*** Extracted material Section Begins ***
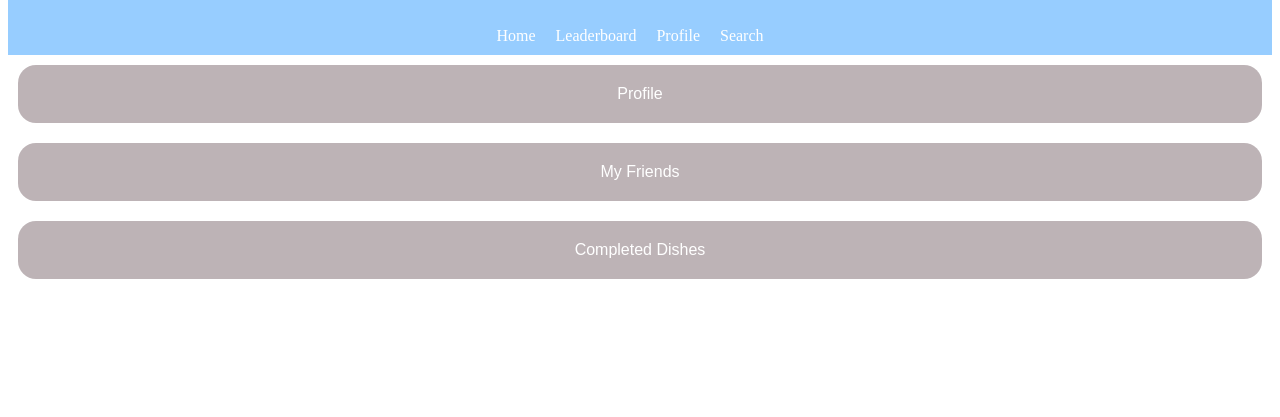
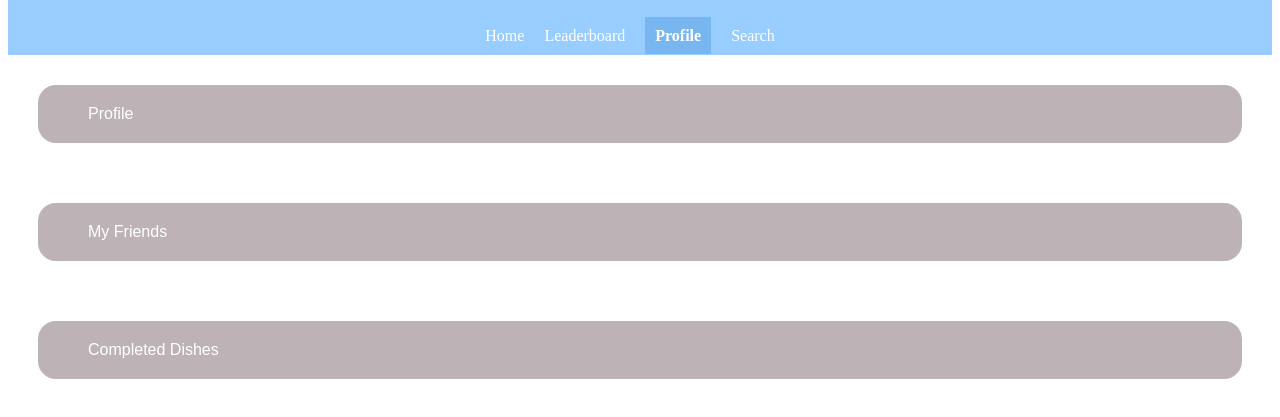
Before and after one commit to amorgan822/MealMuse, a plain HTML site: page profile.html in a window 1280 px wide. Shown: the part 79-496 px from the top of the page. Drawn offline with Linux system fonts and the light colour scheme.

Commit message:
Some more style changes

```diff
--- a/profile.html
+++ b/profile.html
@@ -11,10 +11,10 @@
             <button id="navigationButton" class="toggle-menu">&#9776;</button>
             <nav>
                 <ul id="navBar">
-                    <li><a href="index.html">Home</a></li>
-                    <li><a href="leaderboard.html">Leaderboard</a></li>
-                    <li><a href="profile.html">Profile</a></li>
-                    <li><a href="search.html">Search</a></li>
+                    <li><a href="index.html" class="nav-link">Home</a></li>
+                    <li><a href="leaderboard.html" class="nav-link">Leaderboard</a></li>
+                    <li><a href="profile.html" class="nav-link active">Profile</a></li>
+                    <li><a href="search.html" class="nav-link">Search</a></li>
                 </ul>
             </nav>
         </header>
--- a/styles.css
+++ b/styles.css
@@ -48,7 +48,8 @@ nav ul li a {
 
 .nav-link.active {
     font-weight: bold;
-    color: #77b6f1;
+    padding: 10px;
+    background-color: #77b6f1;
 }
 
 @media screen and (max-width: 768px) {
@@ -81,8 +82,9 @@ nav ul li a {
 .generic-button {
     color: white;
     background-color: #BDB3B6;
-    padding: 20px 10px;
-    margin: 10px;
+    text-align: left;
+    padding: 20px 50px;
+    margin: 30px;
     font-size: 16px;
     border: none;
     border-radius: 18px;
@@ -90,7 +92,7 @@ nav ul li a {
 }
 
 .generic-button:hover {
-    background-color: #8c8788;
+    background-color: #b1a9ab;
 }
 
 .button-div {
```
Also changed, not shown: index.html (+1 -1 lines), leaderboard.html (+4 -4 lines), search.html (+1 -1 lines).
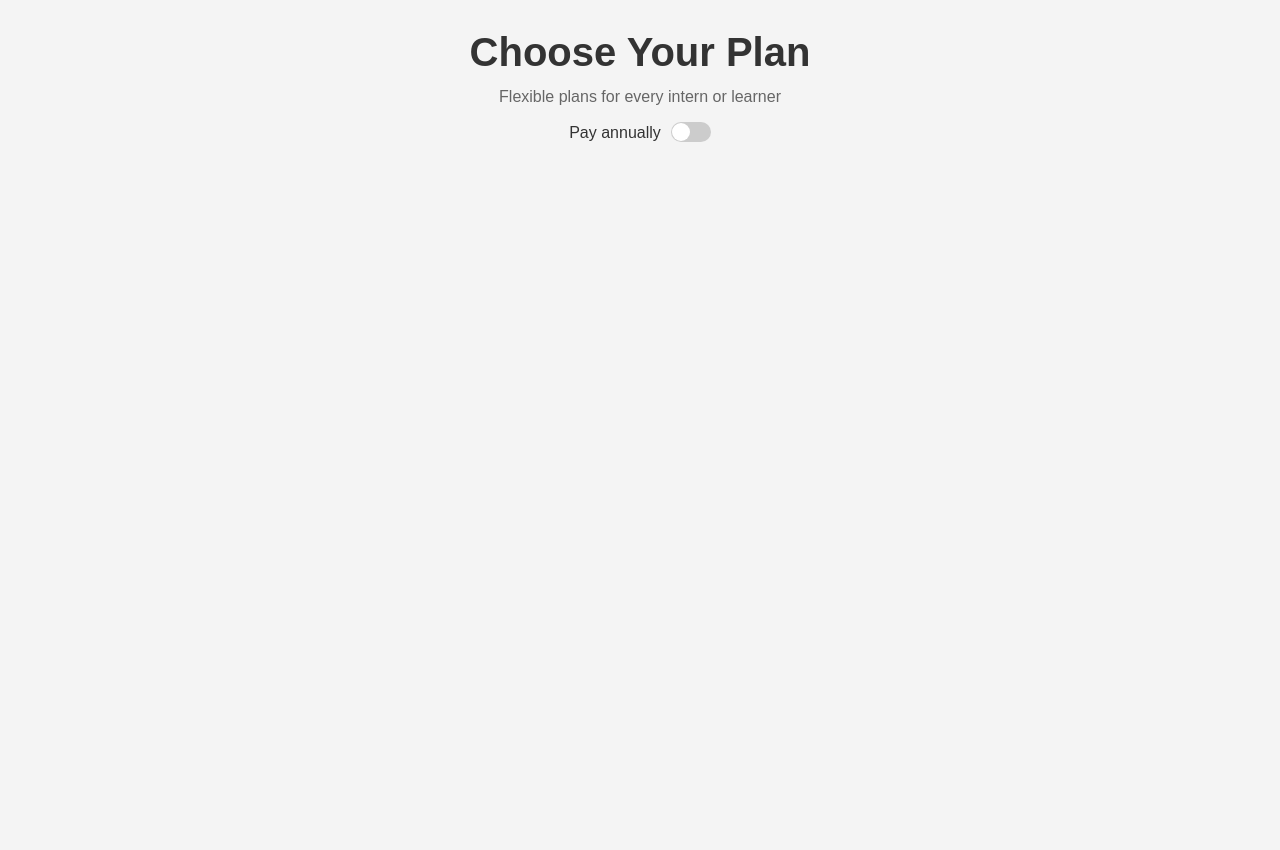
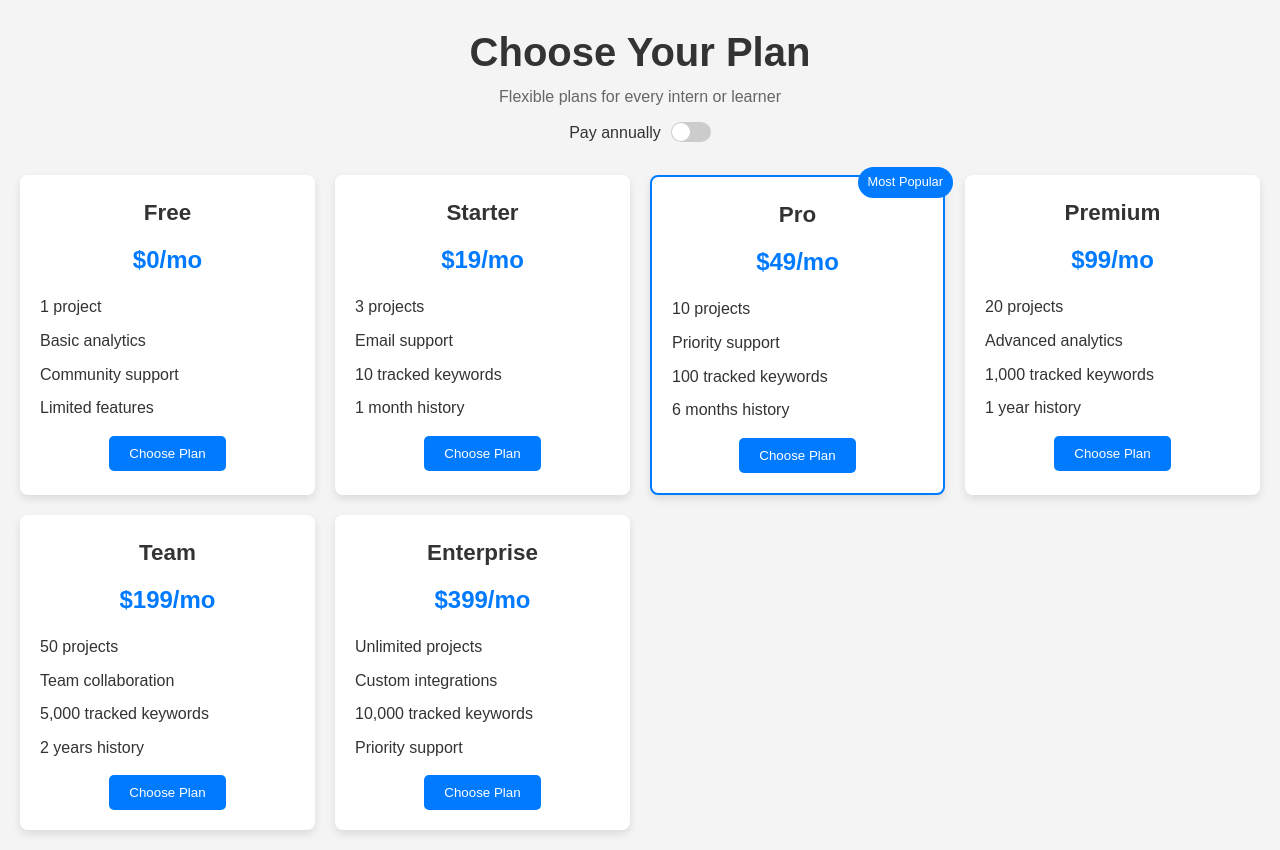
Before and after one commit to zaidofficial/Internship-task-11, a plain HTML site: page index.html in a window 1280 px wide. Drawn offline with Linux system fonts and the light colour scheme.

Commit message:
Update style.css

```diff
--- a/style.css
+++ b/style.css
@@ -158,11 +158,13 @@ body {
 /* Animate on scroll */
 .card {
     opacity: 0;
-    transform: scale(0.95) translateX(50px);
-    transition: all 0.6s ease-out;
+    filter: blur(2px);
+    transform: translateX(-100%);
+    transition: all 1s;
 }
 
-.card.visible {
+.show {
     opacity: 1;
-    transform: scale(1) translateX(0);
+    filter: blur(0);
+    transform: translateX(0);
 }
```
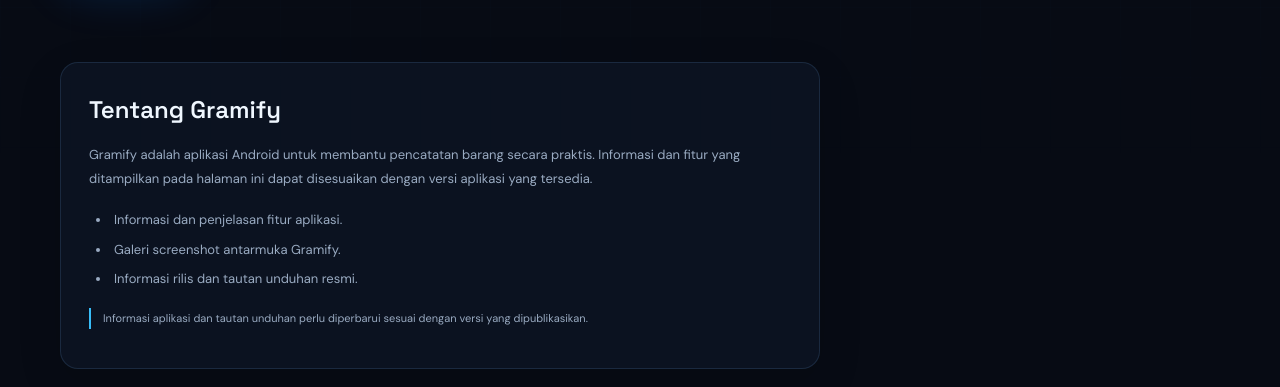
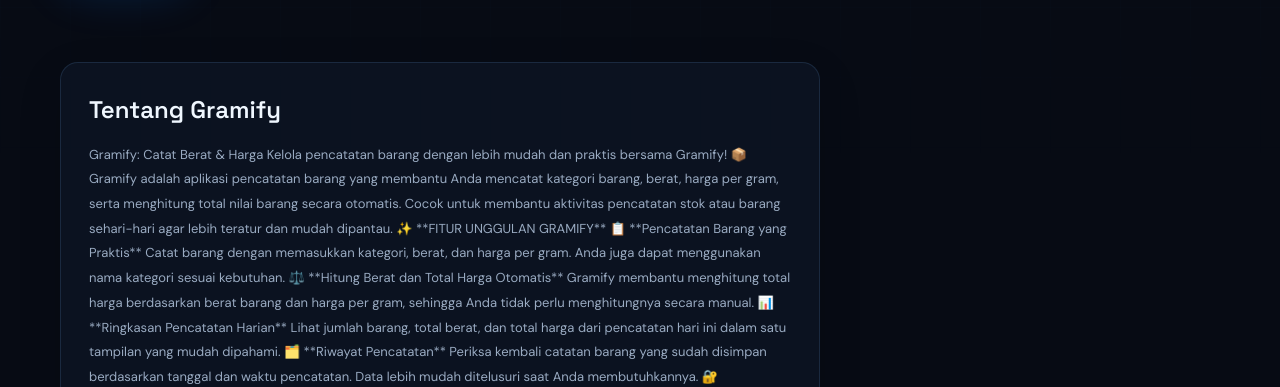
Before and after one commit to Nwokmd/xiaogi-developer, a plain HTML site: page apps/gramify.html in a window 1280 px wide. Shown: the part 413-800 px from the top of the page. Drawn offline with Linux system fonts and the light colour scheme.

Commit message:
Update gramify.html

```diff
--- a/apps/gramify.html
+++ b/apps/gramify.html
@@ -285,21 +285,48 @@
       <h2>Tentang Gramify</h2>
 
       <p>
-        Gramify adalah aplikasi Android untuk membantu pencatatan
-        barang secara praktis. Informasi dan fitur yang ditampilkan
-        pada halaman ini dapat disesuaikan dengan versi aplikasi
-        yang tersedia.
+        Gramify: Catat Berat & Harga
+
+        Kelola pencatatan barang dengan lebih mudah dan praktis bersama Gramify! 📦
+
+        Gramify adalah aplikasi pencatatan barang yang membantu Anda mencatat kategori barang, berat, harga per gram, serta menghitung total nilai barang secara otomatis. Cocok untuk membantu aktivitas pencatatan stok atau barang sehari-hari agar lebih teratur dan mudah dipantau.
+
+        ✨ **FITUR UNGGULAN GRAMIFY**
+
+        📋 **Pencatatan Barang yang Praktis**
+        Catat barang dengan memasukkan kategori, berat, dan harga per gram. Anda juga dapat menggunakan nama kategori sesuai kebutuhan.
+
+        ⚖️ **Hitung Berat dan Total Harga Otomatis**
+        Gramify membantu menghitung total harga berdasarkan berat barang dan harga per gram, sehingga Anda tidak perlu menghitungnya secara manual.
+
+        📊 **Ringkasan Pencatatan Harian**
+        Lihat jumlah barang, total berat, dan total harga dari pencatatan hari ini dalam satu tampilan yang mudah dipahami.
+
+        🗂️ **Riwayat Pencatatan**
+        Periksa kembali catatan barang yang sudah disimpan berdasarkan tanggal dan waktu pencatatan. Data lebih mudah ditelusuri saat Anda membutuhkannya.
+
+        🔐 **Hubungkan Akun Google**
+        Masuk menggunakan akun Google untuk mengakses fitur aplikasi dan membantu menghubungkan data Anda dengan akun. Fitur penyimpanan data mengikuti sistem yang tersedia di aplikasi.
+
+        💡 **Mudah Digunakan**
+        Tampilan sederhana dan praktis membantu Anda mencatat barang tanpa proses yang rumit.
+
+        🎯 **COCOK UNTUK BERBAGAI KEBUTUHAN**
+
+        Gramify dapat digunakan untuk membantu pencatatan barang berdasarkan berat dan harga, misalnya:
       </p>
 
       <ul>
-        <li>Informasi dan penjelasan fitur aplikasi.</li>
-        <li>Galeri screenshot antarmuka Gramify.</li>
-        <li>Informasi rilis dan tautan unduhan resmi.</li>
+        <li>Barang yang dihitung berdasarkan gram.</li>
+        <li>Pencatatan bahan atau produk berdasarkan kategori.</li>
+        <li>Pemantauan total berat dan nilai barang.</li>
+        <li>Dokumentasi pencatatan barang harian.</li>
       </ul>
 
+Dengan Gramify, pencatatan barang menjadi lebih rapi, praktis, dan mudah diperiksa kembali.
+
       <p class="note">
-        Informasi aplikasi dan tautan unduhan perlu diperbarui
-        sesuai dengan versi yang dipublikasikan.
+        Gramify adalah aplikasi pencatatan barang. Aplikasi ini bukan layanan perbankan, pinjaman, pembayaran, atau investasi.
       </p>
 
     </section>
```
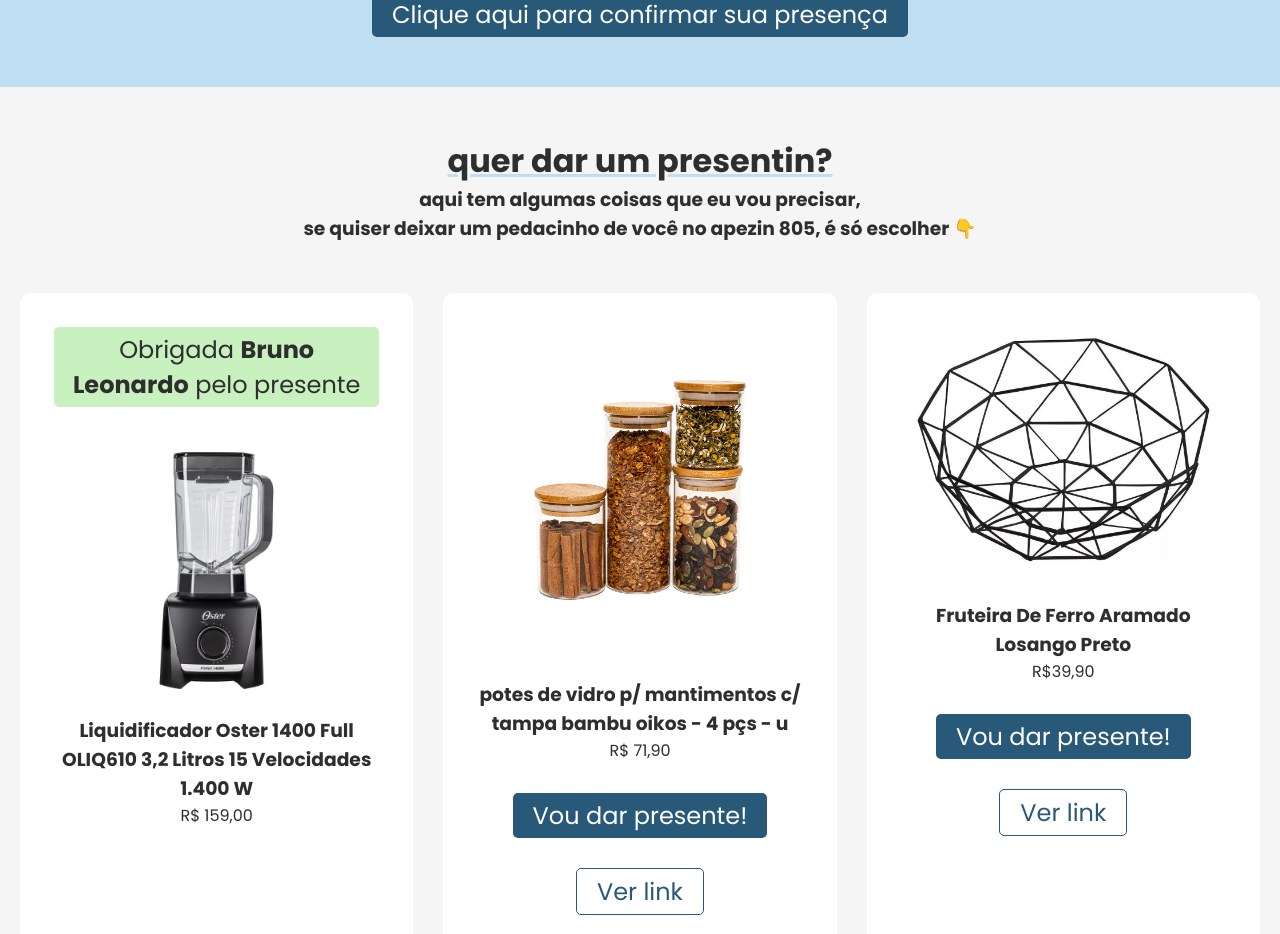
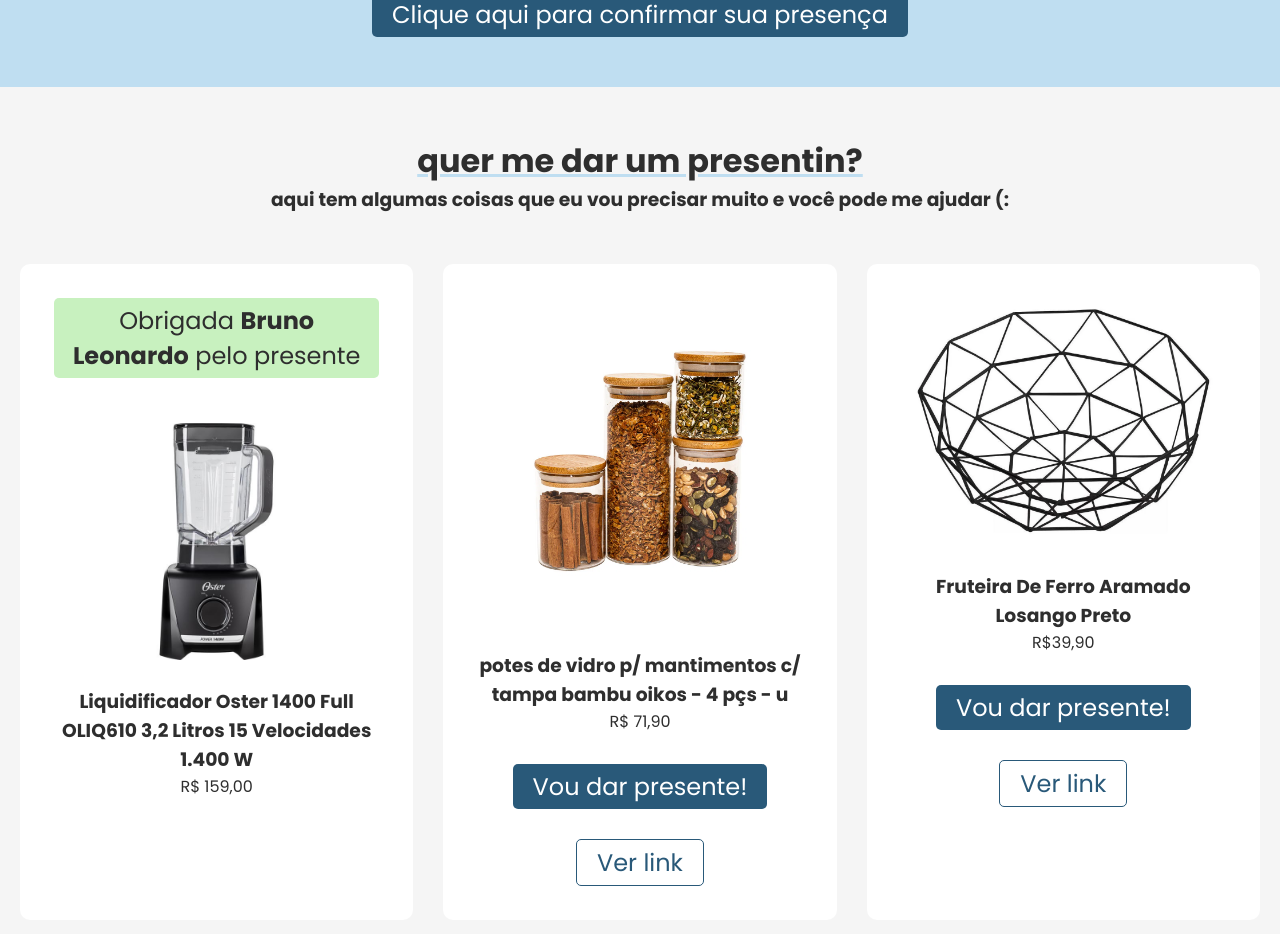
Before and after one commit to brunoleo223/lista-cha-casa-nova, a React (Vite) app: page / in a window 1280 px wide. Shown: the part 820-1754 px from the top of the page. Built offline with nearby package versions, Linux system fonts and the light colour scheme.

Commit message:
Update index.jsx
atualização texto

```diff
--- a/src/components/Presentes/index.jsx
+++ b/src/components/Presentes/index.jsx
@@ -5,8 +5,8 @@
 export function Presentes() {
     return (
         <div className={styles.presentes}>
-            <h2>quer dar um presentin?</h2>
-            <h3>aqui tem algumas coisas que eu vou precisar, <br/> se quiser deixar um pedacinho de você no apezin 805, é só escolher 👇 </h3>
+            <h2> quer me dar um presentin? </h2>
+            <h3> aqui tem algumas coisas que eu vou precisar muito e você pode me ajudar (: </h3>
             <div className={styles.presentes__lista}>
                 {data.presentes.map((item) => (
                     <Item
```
*** Extracted material Section Ends ***
→ **Description of the task**: Find the word "site" in the records and pull out each line that has it.

→ **Task output**:
Before and after one commit to amorgan822/MealMuse, a plain HTML site: page profile.html in a window 1280 px wide. Shown: the part 79-496 px from the top of the page. Drawn offline with Linux system fonts and the light colour scheme.
Before and after one commit to zaidofficial/Internship-task-11, a plain HTML site: page index.html in a window 1280 px wide. Drawn offline with Linux system fonts and the light colour scheme.
Before and after one commit to Nwokmd/xiaogi-developer, a plain HTML site: page apps/gramify.html in a window 1280 px wide. Shown: the part 413-800 px from the top of the page. Drawn offline with Linux system fonts and the light colour scheme.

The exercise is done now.